'''

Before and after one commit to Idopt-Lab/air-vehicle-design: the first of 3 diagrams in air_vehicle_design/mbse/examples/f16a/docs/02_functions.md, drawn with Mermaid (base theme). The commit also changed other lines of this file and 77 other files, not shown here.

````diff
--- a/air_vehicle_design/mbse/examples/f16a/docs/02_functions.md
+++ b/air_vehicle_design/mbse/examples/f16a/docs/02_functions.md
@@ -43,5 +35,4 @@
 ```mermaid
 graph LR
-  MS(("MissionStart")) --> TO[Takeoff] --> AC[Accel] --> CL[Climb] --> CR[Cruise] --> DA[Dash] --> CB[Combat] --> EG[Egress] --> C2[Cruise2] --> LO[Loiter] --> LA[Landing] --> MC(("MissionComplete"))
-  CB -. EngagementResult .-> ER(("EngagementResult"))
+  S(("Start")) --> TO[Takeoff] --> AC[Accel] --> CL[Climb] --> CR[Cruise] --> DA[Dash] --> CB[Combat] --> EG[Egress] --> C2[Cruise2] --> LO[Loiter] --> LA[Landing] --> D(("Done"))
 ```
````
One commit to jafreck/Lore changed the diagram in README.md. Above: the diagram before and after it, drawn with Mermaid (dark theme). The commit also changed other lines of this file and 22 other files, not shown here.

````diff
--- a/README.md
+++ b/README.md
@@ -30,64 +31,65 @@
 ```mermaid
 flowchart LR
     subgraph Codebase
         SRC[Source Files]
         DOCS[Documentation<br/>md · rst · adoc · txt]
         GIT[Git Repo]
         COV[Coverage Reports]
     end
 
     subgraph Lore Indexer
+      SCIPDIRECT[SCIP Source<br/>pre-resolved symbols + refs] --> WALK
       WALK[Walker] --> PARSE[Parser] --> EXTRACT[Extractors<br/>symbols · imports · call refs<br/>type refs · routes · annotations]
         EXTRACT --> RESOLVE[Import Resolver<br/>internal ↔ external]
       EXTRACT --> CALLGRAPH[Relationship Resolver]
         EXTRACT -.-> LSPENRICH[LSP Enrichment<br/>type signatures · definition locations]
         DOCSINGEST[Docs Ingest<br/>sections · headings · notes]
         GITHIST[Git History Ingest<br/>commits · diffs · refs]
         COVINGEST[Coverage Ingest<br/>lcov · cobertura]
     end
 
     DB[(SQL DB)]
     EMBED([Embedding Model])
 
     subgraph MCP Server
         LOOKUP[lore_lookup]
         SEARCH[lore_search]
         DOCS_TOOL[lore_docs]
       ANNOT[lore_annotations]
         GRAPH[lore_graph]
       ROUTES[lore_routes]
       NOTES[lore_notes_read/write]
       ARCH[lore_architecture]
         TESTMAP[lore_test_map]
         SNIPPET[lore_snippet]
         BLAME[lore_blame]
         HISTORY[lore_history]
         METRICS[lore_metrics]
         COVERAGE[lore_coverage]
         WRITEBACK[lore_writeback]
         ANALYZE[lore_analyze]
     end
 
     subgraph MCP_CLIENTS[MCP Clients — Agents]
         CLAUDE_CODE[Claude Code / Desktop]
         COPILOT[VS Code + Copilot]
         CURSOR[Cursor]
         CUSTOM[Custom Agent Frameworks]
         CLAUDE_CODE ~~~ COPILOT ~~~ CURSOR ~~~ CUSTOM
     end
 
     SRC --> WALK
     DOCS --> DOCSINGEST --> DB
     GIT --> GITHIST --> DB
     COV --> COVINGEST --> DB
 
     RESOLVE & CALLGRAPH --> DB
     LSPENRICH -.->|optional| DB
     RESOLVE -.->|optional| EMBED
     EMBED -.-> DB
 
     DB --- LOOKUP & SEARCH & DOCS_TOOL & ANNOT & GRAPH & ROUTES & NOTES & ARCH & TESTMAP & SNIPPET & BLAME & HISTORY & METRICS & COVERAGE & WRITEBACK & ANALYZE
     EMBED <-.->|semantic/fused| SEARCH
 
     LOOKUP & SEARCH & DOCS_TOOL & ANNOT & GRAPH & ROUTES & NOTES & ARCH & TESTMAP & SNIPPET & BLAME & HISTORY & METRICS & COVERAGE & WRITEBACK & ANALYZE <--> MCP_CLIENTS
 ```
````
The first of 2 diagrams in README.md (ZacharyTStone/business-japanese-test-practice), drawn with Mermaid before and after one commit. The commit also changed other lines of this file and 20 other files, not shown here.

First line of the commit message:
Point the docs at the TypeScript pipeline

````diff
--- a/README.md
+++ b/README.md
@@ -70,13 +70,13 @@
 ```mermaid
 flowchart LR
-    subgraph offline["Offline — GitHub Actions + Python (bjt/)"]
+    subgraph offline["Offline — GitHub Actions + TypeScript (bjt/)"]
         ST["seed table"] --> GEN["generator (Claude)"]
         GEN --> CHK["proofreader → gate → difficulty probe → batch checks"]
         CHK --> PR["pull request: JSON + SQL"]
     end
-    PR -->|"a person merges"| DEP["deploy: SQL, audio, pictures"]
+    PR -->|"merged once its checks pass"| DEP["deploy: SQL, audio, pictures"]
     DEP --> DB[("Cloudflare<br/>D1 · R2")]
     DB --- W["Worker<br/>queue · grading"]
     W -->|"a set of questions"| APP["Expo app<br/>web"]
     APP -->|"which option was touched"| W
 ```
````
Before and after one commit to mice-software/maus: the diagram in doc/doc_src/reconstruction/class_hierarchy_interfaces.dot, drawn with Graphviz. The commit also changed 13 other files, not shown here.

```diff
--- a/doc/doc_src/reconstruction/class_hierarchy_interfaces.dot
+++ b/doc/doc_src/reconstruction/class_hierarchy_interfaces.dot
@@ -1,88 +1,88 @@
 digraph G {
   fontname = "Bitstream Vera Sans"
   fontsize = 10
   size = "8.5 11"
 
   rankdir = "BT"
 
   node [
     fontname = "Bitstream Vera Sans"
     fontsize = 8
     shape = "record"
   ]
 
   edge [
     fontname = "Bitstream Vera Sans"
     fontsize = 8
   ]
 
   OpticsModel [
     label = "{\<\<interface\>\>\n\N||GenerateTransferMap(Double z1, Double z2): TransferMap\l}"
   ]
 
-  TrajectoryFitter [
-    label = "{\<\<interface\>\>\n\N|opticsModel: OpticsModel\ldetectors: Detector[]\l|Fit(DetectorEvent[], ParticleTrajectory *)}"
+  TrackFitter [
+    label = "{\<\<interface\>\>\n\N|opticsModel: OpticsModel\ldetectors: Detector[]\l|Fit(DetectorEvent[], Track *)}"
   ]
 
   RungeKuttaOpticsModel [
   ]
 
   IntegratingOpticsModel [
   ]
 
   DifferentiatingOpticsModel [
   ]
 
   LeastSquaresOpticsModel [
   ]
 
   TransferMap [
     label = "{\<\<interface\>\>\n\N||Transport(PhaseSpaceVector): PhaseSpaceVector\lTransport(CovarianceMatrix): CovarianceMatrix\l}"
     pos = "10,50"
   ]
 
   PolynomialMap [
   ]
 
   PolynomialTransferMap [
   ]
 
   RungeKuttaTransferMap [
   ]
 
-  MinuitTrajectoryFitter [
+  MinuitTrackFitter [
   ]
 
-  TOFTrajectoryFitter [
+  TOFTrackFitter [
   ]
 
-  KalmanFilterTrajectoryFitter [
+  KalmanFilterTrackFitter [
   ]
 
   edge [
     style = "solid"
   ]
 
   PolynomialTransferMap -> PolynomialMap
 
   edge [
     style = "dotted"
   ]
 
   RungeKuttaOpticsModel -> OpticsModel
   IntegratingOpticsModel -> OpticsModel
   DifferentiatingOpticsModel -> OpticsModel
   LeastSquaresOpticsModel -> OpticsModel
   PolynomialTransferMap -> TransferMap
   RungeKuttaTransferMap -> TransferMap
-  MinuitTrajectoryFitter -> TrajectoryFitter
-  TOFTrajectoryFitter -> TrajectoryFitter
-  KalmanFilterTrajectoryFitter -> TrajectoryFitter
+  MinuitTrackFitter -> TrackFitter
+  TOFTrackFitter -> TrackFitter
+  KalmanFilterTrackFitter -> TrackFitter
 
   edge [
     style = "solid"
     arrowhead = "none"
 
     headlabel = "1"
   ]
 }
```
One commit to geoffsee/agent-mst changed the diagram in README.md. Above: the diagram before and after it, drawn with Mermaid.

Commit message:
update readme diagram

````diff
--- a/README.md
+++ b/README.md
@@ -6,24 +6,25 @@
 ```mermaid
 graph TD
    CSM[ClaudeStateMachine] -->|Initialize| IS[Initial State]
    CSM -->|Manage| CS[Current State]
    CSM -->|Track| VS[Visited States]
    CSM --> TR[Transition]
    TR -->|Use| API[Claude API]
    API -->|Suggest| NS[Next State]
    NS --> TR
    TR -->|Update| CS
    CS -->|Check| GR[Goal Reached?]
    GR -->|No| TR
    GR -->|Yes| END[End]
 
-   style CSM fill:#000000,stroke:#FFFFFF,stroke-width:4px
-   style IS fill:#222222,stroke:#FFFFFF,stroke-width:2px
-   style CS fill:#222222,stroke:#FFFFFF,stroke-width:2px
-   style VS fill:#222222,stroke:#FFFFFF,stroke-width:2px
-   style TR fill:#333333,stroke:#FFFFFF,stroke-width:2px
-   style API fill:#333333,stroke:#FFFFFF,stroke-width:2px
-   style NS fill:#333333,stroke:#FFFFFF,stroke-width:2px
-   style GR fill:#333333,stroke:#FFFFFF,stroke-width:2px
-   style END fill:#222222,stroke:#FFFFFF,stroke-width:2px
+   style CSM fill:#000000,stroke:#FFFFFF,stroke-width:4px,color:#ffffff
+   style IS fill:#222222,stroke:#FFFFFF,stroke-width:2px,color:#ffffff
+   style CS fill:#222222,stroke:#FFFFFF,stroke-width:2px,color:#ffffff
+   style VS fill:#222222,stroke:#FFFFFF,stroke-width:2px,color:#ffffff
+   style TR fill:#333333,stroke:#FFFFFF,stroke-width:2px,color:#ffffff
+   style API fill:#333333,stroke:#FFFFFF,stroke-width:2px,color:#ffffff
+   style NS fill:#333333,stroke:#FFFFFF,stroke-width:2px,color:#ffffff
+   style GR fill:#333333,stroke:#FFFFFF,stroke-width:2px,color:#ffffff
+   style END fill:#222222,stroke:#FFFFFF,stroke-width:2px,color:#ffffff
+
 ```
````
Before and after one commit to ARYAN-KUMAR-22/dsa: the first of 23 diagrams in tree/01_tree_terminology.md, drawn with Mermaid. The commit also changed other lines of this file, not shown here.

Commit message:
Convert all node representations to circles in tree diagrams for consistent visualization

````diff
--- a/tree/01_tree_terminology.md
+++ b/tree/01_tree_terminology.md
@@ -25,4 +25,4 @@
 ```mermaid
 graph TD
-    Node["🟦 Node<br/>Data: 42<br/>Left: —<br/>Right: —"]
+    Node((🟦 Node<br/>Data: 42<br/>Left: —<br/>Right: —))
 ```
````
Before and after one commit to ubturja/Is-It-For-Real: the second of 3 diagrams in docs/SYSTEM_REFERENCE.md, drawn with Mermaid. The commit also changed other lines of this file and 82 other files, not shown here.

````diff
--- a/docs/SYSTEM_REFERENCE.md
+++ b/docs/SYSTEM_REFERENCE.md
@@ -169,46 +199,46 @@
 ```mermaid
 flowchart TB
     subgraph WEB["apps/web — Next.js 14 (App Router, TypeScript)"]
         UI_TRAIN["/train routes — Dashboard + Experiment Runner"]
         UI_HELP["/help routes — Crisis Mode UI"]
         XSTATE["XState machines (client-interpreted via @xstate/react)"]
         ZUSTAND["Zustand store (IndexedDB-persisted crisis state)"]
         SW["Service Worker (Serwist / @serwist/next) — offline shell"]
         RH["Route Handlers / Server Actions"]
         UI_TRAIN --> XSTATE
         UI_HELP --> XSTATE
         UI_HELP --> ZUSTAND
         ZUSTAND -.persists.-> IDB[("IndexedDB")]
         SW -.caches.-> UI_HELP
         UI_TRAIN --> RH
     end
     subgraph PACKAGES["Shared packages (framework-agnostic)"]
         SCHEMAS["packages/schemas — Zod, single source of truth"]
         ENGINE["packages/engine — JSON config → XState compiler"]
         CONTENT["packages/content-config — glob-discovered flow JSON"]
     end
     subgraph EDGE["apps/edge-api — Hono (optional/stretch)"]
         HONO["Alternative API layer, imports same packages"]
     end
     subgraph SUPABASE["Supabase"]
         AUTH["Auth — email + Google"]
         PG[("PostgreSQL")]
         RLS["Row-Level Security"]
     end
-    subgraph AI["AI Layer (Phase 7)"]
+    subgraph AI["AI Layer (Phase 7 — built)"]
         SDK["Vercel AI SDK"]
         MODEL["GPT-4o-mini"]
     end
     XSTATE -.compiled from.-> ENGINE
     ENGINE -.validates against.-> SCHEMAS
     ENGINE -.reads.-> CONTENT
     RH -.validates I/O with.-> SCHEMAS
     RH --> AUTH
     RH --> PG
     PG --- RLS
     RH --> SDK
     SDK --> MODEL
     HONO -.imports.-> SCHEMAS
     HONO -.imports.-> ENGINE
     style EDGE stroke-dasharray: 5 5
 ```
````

'''

### WORK TO BE COMPLETED
Provide only the number of lines in the records containing the string "packages".

### RESULT OF THIS EXERCISE
5